- Work order:
The records are given next. Repeat each one exactly.

(Structured diff data)
Segment Open

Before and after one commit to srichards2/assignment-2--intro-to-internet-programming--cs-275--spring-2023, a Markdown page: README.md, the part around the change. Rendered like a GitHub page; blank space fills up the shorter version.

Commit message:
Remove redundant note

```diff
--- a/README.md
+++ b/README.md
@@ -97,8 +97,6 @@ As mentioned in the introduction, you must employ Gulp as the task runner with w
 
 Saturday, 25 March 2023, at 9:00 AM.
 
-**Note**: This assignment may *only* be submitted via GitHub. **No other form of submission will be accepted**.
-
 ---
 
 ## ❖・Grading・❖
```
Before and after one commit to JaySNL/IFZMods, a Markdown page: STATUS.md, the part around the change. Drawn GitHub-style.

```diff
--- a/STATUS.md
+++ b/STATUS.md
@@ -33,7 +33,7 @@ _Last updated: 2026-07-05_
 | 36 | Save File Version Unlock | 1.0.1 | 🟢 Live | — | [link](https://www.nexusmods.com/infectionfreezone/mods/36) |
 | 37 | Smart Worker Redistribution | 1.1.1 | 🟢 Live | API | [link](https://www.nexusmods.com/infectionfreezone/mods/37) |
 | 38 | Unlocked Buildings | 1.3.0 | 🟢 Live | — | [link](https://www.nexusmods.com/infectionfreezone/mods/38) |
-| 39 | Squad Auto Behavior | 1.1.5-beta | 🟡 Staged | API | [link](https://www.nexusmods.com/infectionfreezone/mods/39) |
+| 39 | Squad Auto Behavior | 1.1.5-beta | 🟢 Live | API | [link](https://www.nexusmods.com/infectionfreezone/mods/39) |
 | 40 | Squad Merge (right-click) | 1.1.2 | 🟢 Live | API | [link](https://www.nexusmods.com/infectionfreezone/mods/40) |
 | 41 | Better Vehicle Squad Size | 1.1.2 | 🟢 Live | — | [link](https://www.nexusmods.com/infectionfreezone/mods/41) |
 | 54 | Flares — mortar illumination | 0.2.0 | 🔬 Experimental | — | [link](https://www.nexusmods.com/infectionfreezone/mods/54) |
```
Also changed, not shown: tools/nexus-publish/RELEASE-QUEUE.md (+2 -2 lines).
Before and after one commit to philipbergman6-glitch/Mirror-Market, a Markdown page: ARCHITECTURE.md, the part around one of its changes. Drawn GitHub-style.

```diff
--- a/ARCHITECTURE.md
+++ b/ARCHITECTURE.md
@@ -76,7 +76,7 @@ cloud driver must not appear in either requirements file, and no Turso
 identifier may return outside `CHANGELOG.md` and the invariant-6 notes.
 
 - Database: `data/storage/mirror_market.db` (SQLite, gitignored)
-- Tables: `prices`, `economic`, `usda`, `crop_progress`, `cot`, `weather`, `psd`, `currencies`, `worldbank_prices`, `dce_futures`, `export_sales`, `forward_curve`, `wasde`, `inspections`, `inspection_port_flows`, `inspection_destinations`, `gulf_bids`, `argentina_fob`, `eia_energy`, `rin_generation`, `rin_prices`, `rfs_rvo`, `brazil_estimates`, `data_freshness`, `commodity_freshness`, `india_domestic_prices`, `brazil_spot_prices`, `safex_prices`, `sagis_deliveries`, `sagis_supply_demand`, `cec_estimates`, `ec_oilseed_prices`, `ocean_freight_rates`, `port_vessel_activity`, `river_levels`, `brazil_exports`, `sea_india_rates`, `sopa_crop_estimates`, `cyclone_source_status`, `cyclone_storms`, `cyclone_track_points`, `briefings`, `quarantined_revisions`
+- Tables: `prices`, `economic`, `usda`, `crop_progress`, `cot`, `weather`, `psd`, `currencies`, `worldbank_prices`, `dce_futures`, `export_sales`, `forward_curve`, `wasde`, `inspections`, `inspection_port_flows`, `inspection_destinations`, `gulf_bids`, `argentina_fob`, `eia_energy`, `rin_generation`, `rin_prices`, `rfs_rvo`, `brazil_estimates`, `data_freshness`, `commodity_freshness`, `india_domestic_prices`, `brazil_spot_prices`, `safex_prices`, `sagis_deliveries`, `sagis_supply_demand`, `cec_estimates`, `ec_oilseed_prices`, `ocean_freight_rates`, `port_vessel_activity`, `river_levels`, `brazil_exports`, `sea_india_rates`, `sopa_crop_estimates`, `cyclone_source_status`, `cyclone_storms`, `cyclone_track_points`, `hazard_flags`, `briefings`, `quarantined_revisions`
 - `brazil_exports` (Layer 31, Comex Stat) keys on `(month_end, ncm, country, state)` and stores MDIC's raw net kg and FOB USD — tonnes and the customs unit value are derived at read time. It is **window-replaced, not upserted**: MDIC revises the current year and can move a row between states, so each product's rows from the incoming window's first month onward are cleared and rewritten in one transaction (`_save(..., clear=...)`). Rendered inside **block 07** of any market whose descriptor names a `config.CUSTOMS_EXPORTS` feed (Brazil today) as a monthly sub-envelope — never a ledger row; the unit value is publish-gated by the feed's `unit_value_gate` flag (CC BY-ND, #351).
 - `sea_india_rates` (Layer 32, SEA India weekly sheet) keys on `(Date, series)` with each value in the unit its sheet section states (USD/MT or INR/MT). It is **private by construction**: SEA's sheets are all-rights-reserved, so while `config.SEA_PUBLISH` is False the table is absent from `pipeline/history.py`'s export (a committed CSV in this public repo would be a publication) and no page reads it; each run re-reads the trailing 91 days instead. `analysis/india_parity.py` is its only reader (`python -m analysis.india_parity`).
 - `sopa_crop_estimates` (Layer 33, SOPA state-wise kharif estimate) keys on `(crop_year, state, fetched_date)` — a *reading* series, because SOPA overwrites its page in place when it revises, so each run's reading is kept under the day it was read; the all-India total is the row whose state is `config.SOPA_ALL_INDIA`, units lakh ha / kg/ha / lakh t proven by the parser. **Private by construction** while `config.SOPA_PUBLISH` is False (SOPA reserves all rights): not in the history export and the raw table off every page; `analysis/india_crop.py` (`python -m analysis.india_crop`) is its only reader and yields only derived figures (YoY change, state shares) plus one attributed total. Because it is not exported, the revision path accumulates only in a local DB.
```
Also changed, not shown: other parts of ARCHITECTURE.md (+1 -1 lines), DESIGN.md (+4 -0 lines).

Segment Closed

- Written solution:
Before and after one commit to srichards2/assignment-2--intro-to-internet-programming--cs-275--spring-2023, a Markdown page: README.md, the part around the change. Rendered like a GitHub page; blank space fills up the shorter version.

Commit message:
Remove redundant note

```diff
--- a/README.md
+++ b/README.md
@@ -97,8 +97,6 @@ As mentioned in the introduction, you must employ Gulp as the task runner with w
 
 Saturday, 25 March 2023, at 9:00 AM.
 
-**Note**: This assignment may *only* be submitted via GitHub. **No other form of submission will be accepted**.
-
 ---
 
 ## ❖・Grading・❖
```
Before and after one commit to JaySNL/IFZMods, a Markdown page: STATUS.md, the part around the change. Drawn GitHub-style.

```diff
--- a/STATUS.md
+++ b/STATUS.md
@@ -33,7 +33,7 @@ _Last updated: 2026-07-05_
 | 36 | Save File Version Unlock | 1.0.1 | 🟢 Live | — | [link](https://www.nexusmods.com/infectionfreezone/mods/36) |
 | 37 | Smart Worker Redistribution | 1.1.1 | 🟢 Live | API | [link](https://www.nexusmods.com/infectionfreezone/mods/37) |
 | 38 | Unlocked Buildings | 1.3.0 | 🟢 Live | — | [link](https://www.nexusmods.com/infectionfreezone/mods/38) |
-| 39 | Squad Auto Behavior | 1.1.5-beta | 🟡 Staged | API | [link](https://www.nexusmods.com/infectionfreezone/mods/39) |
+| 39 | Squad Auto Behavior | 1.1.5-beta | 🟢 Live | API | [link](https://www.nexusmods.com/infectionfreezone/mods/39) |
 | 40 | Squad Merge (right-click) | 1.1.2 | 🟢 Live | API | [link](https://www.nexusmods.com/infectionfreezone/mods/40) |
 | 41 | Better Vehicle Squad Size | 1.1.2 | 🟢 Live | — | [link](https://www.nexusmods.com/infectionfreezone/mods/41) |
 | 54 | Flares — mortar illumination | 0.2.0 | 🔬 Experimental | — | [link](https://www.nexusmods.com/infectionfreezone/mods/54) |
```
Also changed, not shown: tools/nexus-publish/RELEASE-QUEUE.md (+2 -2 lines).
Before and after one commit to philipbergman6-glitch/Mirror-Market, a Markdown page: ARCHITECTURE.md, the part around one of its changes. Drawn GitHub-style.

```diff
--- a/ARCHITECTURE.md
+++ b/ARCHITECTURE.md
@@ -76,7 +76,7 @@ cloud driver must not appear in either requirements file, and no Turso
 identifier may return outside `CHANGELOG.md` and the invariant-6 notes.
 
 - Database: `data/storage/mirror_market.db` (SQLite, gitignored)
-- Tables: `prices`, `economic`, `usda`, `crop_progress`, `cot`, `weather`, `psd`, `currencies`, `worldbank_prices`, `dce_futures`, `export_sales`, `forward_curve`, `wasde`, `inspections`, `inspection_port_flows`, `inspection_destinations`, `gulf_bids`, `argentina_fob`, `eia_energy`, `rin_generation`, `rin_prices`, `rfs_rvo`, `brazil_estimates`, `data_freshness`, `commodity_freshness`, `india_domestic_prices`, `brazil_spot_prices`, `safex_prices`, `sagis_deliveries`, `sagis_supply_demand`, `cec_estimates`, `ec_oilseed_prices`, `ocean_freight_rates`, `port_vessel_activity`, `river_levels`, `brazil_exports`, `sea_india_rates`, `sopa_crop_estimates`, `cyclone_source_status`, `cyclone_storms`, `cyclone_track_points`, `briefings`, `quarantined_revisions`
+- Tables: `prices`, `economic`, `usda`, `crop_progress`, `cot`, `weather`, `psd`, `currencies`, `worldbank_prices`, `dce_futures`, `export_sales`, `forward_curve`, `wasde`, `inspections`, `inspection_port_flows`, `inspection_destinations`, `gulf_bids`, `argentina_fob`, `eia_energy`, `rin_generation`, `rin_prices`, `rfs_rvo`, `brazil_estimates`, `data_freshness`, `commodity_freshness`, `india_domestic_prices`, `brazil_spot_prices`, `safex_prices`, `sagis_deliveries`, `sagis_supply_demand`, `cec_estimates`, `ec_oilseed_prices`, `ocean_freight_rates`, `port_vessel_activity`, `river_levels`, `brazil_exports`, `sea_india_rates`, `sopa_crop_estimates`, `cyclone_source_status`, `cyclone_storms`, `cyclone_track_points`, `hazard_flags`, `briefings`, `quarantined_revisions`
 - `brazil_exports` (Layer 31, Comex Stat) keys on `(month_end, ncm, country, state)` and stores MDIC's raw net kg and FOB USD — tonnes and the customs unit value are derived at read time. It is **window-replaced, not upserted**: MDIC revises the current year and can move a row between states, so each product's rows from the incoming window's first month onward are cleared and rewritten in one transaction (`_save(..., clear=...)`). Rendered inside **block 07** of any market whose descriptor names a `config.CUSTOMS_EXPORTS` feed (Brazil today) as a monthly sub-envelope — never a ledger row; the unit value is publish-gated by the feed's `unit_value_gate` flag (CC BY-ND, #351).
 - `sea_india_rates` (Layer 32, SEA India weekly sheet) keys on `(Date, series)` with each value in the unit its sheet section states (USD/MT or INR/MT). It is **private by construction**: SEA's sheets are all-rights-reserved, so while `config.SEA_PUBLISH` is False the table is absent from `pipeline/history.py`'s export (a committed CSV in this public repo would be a publication) and no page reads it; each run re-reads the trailing 91 days instead. `analysis/india_parity.py` is its only reader (`python -m analysis.india_parity`).
 - `sopa_crop_estimates` (Layer 33, SOPA state-wise kharif estimate) keys on `(crop_year, state, fetched_date)` — a *reading* series, because SOPA overwrites its page in place when it revises, so each run's reading is kept under the day it was read; the all-India total is the row whose state is `config.SOPA_ALL_INDIA`, units lakh ha / kg/ha / lakh t proven by the parser. **Private by construction** while `config.SOPA_PUBLISH` is False (SOPA reserves all rights): not in the history export and the raw table off every page; `analysis/india_crop.py` (`python -m analysis.india_crop`) is its only reader and yields only derived figures (YoY change, state shares) plus one attributed total. Because it is not exported, the revision path accumulates only in a local DB.
```
Also changed, not shown: other parts of ARCHITECTURE.md (+1 -1 lines), DESIGN.md (+4 -0 lines).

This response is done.